Miller, G. R., Social insurance in the United States. N. Y. Mc Clurg. 1918.

Rubinoto, I. M., Standards of health insurance. Spectater Co. 1915.

United States Bureau of Labor, Annual reports, 1908, 1909. Warren, B. S., and Sydenstricker, Edgar, Health insurance.
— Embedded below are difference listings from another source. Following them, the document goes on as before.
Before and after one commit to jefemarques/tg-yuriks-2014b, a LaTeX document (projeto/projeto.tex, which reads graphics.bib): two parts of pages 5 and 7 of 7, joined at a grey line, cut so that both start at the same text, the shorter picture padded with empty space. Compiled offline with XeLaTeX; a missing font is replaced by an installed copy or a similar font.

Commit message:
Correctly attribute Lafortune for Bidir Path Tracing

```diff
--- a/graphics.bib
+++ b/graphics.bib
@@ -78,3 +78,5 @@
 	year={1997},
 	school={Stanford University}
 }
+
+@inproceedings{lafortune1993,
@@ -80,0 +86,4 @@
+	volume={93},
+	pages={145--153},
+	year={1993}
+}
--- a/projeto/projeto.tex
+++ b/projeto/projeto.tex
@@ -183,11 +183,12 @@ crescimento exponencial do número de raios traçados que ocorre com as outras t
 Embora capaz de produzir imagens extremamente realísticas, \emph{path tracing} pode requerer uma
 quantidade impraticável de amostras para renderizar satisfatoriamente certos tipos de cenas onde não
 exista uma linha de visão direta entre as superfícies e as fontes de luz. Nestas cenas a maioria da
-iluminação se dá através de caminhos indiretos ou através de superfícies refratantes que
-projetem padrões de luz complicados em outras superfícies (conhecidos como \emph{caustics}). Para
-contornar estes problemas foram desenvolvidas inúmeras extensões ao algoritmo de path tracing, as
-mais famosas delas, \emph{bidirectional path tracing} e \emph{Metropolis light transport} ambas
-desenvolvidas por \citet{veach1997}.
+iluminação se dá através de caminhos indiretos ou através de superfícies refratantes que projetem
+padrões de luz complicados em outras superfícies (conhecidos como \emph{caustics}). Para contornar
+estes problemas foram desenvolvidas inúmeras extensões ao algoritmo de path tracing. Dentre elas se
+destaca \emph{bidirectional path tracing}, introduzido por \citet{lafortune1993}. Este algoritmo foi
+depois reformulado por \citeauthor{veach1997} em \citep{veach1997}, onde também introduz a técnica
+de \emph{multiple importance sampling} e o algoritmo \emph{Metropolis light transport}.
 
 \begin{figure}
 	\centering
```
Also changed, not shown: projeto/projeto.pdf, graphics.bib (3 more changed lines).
U. S. Pub. Health Supt. of Does. 1916.

system, social, employers, wages and workers